So why am I not thrilled at the latest online furor over the mother’s Facebook message to clothing store Target that slammed them for encouraging girls to look “trampy”? After all, over 57,000 people agreed with her. Why too aren’t I elated by the subsequent media storm this has initiated, which has seen two different pairs of denim shorts held up as shocking examples of sexualized clothing we should all be morally outraged by?
Because short shorts are not evidence of the sexualisation of our children, nor should children ever be labeled as “trampy”. And the really important and valid discussions around the sexualisation of children we need to be having at the moment seem to be being hijacked by those that would have this issue used as an excuse to shame girls and women based on their clothing choices.
This diversion may have serious consequences. History shows us that the natural progression in making moral judgements about an individual based solely on their clothing is to then begin blaming victims for sexual assaults based on what they were wearing at the time. I have already seen a number of comments and posts on Facebook that suggest if little girls are attacked by predators, it would be reasonable for us to then question what they were wearing at the time of the assault. Not only is such thinking deeply offensive, it is misinformed and dangerous. All the research shows that those who would harm girls and women pick targets they perceive as vulnerable; as easy targets. They don’t go around measuring short lengths or skirt hems.
Keep in mind too that sexual assault is a very real issue in our society and when we make statements that are in effect rape-apologist in nature, or that shame women based on clothing choice, the victims of these assaults hear that we think somehow it was their fault. That they asked for it. Their shorts were an invitation to judge them / insult them / harm them.
Truly, where do we think this policing of the length of a pair of shorts might end? Should girls and women be ashamed of their flesh? Do we want to keep them covered up from head to toe?
I absolutely agree that there are many marketers who are selling out on our children by pushing a product that does enforce an artificial, adult version of sexuality upon them.
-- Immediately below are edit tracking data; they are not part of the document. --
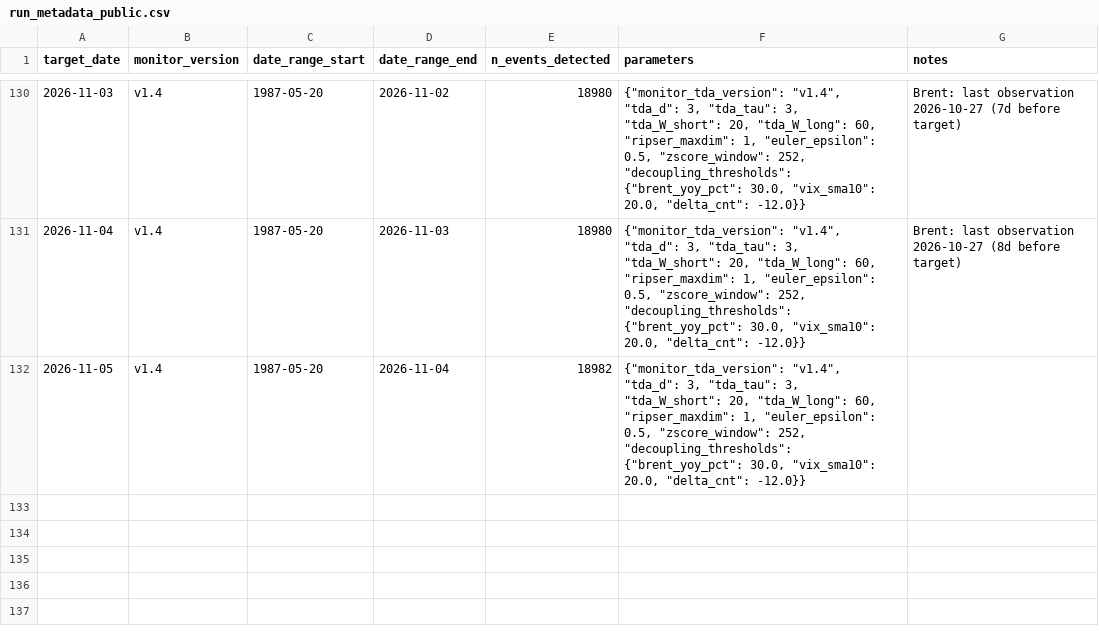
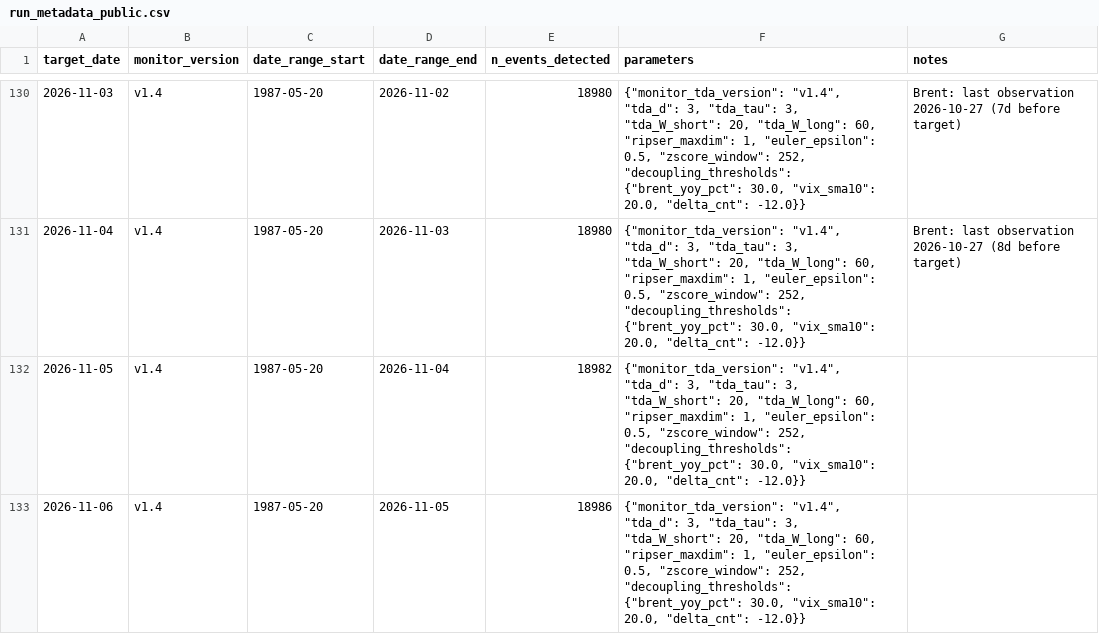
Before and after one commit to keishi-takagi/tda-monitoring, a CSV file: public/run_metadata_public.csv, drawn as a sheet; only a part is shown, gaps mark what is left out; the diff names each change by its address in the sheet, - before the commit and + after, or states it on an @@ line.

```diff
--- a/public/run_metadata_public.csv
+++ b/public/run_metadata_public.csv
+row 133: 2026-11-06 | v1.4 | 1987-05-20 | 2026-11-05 | 18986 | {"monitor_tda_version": "v1.4", "tda_d": 3, "tda_tau": 3, "tda_W_short": 20, "tda_W_long": 60, "ripser_maxdim": 1, "euler_epsilon": 0.5, "zscore_window": 252, "decoupling_thresholds": {"brent_yoy_pct": 30.0, "vix_sma10": 20.0, "delta_cnt": -12.0}}
```
Also changed, not shown: public/decoupling_status.csv, 2 other files.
Should the shorts have been brandished with “Flirt”, “Playboy”, “Porn Star” or pouting lips (and make no mistake, I have seen products aimed at children bearing all these slogans) then yes, this would clearly be evidence of sexualisation.
And whilst I support any individual who wishes to speak back to corporates and demand more for children, I know that a path which invites the shaming of girls and women based on clothing choice, and that views garments that seem only to be guilty of perhaps “showing too much leg,” is not a path we should be going down.